I wouldn't call the internet the evil of our time. Of course there are many negative things in web. Starting with people having nothing to do than writing a virus. Or "bands" that upload only one song but don't exist really. That's especially frustrating while searching another band for a gig. On the other side it is fantastic for finding bands or booking gigs. It's not such a bad thing for advertising either.

For a while, there had been some rumours about the chance of getting rid of physical supports altogheter, does it seem a viable proposal to you, especially now that tapes and LPs are back in fashion? Or we should say, since they never left the field in the first place, did they manage to attract some attention again, as valid/better options if compared to CDs?

I think LPs and CDs will last in the metal genre. Neither of them ever completely vanished. I couldn't image to release our songs only as mp3. For the sound I prefer the LP, but I gave up on that and collect only CDs now because it's easier to handle. CDs don't reach the sound of LPs but are much better than mp3s. I can't understand peoples affinity to tapes. There are vulnerable, change very quickly their sound and finding a specific song seems to take forever.

What was the first show you attended? And the latest?

In the mid-80s I was at a concert of a mates band which name I can't recall. The last concert probably was the Testament concert in Nuremberg.

Getting back to Entera, what are you plans about playing live? Do you have anything scheduled?

We have worked in our new Guitarist, so that we can play as support band now. The first gig with the new line-up we had 2 weeks ago nearby Frankfurt. Now we try to get some more. The next five are already confirmed. We have not had the chance to play in Italy. Maybe you can arrange something.

Are you already working on the follow-up to "The War Goes On"? Can you give us any news about it?

There is already a follow-up in the making. Six songs are done but when an how they will be published, I don't really know. Maybe we will do a single or EP with 2-4 songs first, and afterwards a full CD. Hopefully right on time for 25th band anniversary. We wanted to make a DVD too. But the opportunity to film at a fitting location hasn't arised yet.

Who is Carsten Lutter, the man behind the musician? What are your interests and what do you do in your everyday life?

In "normal" live I am radio and television technican and work for a messurement and control technology company.
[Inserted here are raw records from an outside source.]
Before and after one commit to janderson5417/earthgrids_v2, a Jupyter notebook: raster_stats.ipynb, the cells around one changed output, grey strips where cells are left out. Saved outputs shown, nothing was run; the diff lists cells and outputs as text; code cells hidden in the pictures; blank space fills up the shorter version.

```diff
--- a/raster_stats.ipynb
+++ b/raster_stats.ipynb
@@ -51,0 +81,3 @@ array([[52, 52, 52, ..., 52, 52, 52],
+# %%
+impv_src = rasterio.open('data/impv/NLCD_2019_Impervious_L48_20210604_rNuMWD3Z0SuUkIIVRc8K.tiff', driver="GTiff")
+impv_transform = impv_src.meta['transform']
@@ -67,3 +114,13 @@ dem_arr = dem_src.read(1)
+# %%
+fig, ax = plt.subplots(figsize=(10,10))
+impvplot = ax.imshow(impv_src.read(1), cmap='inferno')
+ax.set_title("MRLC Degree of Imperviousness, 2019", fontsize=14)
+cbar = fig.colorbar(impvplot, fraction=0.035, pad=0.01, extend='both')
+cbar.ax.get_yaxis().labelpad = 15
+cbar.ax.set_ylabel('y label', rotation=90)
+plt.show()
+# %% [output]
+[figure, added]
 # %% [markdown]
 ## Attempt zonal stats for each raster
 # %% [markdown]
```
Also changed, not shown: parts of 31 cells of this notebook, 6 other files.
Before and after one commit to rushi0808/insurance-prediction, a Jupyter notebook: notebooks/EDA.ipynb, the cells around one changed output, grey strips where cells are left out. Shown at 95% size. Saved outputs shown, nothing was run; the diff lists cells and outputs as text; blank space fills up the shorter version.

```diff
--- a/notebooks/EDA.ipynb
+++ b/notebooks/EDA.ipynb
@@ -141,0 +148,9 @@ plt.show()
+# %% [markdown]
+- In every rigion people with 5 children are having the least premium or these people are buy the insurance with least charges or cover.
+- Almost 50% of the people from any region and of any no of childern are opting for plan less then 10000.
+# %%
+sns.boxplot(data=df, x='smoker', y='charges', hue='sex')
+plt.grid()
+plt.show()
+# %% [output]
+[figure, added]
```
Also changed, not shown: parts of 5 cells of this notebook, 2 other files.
Furthermore I collect CDs and have a second Band besides Entera (Andabata, Death Metal).

I guess we can stop here, back at you one last time to conclude the interview as you like.

Many thanks for the interview and greetings to all Readers. Have a look at our web page www.entera.org.

Facebook Comments